It wasn't the only decision made by BC Parks that went against public opinion. Only 32 per cent of those surveyed supported heli-skiing in the park, but the draft plan would continue to grant permits for that use after the current permit expires in 2016.
The clear winner in the draft was the proposed Spearhead Hut plan, which would see three new all-season backcountry huts placed along a new trail that would be built around the Spearhead Traverse — including a new backcountry hut at Russet Lake. Survey respondents were 93 per cent in favour of the hut system.
The public will have an opportunity to comment on the draft at open houses in Whistler and Vancouver. The Whistler open house is on Dec. 6 at the Whistler Conference Centre, from 4 p.m. to 7 p.m.
The Whistler Off-Road Cycling Association (WORCA) is working on its own proposal for mountain biking in the park, and shared its draft with Pique this week. WORCA feels BC Parks used old information to justify the exclusion of bikes, and wants to bring the province up to date on the sport and trail building standards.
WORCA's proposal requests partial access to the park on specific routes. For example, it agreed that sending bikes down Singing Pass Trail was too dangerous for hikers, and proposed that the route be uphill only. To get down, WORCA would build a mountain bike-specific descent from Singing Pass that would connect to Cheakamus Lake.
The WORCA plans would require working with tenure holder Whistler Blackcomb to develop the trail in exchange for offering it to the mountain's own customers as a lift-accessible option.
WORCA spokesperson Louise MacDougall said that WORCA's plan would directly address some of the objections that the province had opening the trails to mountain bikers.
"We want to come to them with a really detailed proposal of how we see (alpine mountain biking) working rather than just asking them to ease the ban," she said. "I don't think there's a lot of understanding of the changes that there have been in the sport. For example, trails are being built more efficiently and have less erosion because the standards have improved so much over the years. We feel we need to put that forward and explain it, and have some detailed descriptions of where we see trails working.
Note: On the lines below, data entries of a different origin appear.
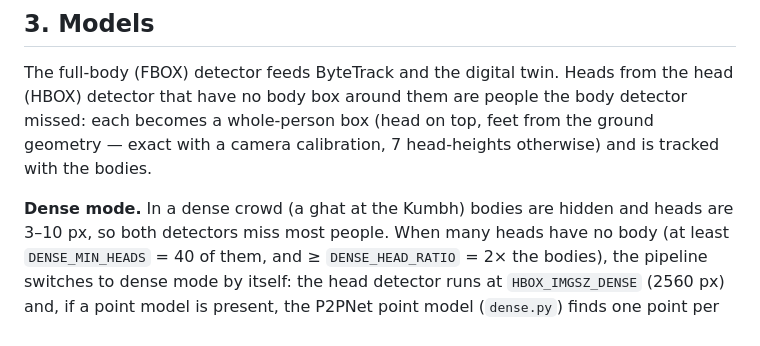
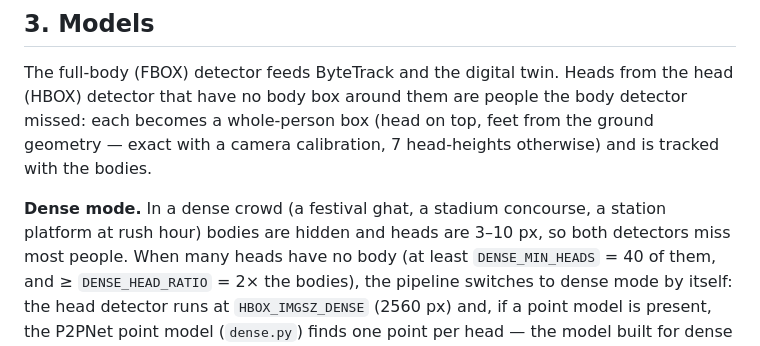
Before and after one commit to RitwikAg120/Crowd_Digital_Twin, a Markdown page: README.md, the part around the change. Rendered like a GitHub page.

Commit message:
Docs: venue-neutral dense-crowd examples
Dense mode is introduced with several kinds of dense crowd (a festival
ghat, a stadium concourse, a station platform), not one festival.

```diff
--- a/README.md
+++ b/README.md
@@ -113,7 +113,7 @@ the body detector missed: each becomes a whole-person box (head on top, feet
 from the ground geometry — exact with a camera calibration, 7 head-heights
 otherwise) and is tracked with the bodies.
 
-**Dense mode.** In a dense crowd (a ghat at the Kumbh) bodies are hidden and
+**Dense mode.** In a dense crowd (a festival ghat, a stadium concourse, a station platform at rush hour) bodies are hidden and
 heads are 3–10 px, so both detectors miss most people. When many heads have
 no body (at least `DENSE_MIN_HEADS` = 40 of them, and ≥ `DENSE_HEAD_RATIO` = 2×
 the bodies), the pipeline switches to dense mode by itself: the head detector
```
Also changed, not shown: detaild.md (+1 -1 lines).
"We're really hopeful they'll listen because the survey was really positive for mountain biking."
As well, the BC Parks draft doesn't take into account the growing popularity of mountain biking when compared to hiking, says MacDougall, or the fact that groups like WORCA can bring huge resources to build and maintain trails.
WORCA will be presenting its proposal to members before the Dec. 6 public meeting. Additonally, WORCA is changing its mandate to include trail building as well as trail maintenance, recognizing the need to develop new trails including the alpine.
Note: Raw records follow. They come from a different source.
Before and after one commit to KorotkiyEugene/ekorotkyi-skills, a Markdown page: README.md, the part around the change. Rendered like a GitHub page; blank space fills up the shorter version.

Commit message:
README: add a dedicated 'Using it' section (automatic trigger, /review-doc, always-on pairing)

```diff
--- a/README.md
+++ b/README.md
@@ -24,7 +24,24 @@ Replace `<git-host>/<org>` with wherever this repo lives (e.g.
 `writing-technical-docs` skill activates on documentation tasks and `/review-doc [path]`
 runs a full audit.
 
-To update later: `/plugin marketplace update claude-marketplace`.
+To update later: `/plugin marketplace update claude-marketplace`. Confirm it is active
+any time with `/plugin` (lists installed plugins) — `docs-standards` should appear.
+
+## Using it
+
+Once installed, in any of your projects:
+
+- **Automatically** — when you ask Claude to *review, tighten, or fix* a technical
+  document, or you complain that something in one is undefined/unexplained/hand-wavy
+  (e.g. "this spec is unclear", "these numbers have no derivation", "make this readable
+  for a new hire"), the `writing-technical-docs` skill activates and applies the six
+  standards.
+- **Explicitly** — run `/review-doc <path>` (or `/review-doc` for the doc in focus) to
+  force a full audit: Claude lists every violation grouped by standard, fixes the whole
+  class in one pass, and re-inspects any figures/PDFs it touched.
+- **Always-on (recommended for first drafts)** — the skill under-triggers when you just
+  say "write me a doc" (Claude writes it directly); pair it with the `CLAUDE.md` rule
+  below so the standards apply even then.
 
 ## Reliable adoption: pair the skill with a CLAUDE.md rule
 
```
WORCA was formed in 1989 in response to the last Garibaldi Park Management Plan, which banned mountain biking in the Singing Pass area while allowing it in the Cheakamus Lake and Elfin Lakes areas. Reopening the park to bikes has been a core mandate of the association, which broke 1,800 members in 2012.
Close to 1,000 people responded to the BC Parks survey. They also received 25 written submissions from stakeholder groups.
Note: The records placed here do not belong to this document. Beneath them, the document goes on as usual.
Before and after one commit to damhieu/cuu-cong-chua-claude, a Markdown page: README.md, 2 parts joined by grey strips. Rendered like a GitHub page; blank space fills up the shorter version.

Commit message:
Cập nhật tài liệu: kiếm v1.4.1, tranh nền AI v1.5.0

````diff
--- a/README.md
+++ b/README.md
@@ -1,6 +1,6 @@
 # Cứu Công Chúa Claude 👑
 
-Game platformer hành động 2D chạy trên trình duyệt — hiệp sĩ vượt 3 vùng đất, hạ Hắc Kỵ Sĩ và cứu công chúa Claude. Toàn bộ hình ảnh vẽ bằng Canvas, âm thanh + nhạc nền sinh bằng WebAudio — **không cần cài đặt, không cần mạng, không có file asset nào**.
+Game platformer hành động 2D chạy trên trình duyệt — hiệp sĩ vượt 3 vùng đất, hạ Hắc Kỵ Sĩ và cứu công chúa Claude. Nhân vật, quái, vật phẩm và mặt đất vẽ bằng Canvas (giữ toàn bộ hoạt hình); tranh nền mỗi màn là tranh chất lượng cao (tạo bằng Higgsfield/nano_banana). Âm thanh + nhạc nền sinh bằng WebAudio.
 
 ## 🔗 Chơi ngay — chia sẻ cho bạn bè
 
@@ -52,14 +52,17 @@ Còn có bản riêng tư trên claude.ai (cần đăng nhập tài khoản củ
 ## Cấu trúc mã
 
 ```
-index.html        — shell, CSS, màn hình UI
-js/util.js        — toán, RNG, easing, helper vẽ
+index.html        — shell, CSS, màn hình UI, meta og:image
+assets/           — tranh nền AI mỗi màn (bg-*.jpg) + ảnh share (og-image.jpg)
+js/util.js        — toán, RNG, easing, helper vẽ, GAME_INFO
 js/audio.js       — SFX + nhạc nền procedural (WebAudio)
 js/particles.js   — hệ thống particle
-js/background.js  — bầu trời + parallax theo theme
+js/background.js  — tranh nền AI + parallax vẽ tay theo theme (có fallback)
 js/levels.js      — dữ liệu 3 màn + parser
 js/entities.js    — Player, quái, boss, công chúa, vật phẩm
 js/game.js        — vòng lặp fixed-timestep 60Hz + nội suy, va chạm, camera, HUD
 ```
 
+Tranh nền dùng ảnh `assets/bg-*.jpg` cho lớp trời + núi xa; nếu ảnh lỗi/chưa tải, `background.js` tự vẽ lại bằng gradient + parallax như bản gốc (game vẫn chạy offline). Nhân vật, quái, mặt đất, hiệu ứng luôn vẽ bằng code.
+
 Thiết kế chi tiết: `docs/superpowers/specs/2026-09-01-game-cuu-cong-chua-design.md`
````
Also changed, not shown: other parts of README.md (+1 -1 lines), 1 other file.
Of those respondents, roughly half were in support of mountain biking in the park, while another 35 per cent were supportive "provided there were some conditions placed on how this activity is managed." Of the 15 per cent who were opposed, concerns include user conflicts, damage to trails and alpine ecosystems and the cost of trail maintenance. First Nations stakeholders questioned the compatibility and acceptability of this activity within the park, and damage to the ecology.
In its own analysis, BC Parks indicated it was "concerned that opening this area up to mountain biking would detract from a high-quality hiking experience. Furthermore, to minimize unauthorized off-trail use and conflicts between users, well-defined, dedicated bike trails and associated infrastructure would be required, which are costly to implement and maintain, and result in cumulate impacts to the alpine ecosystem and wildlife."
On the issue of heli-skiing and the lack of support from the survey, BC Parks said the "ongoing operation of Whistler Heli-Skiing is important to Whistler's economy and contributes to the diversity of the recreational opportunities offered in the park. Furthermore, the presence of the heli-ski operator in the park provides an important measure of public safety." However, the draft management plan would not expand current heli-ski tenures further into the park or consider any new areas, and would create a process where BC Parks work with Whistler Heli-Skiing to place restrictions on usage to minimize user conflicts, and impacts on mountain goats and other wildlife. The complete report is online at www.env.gov.bc.ca/bcparks/planning/mgmtplns/garibaldi/garibaldi_mp.html.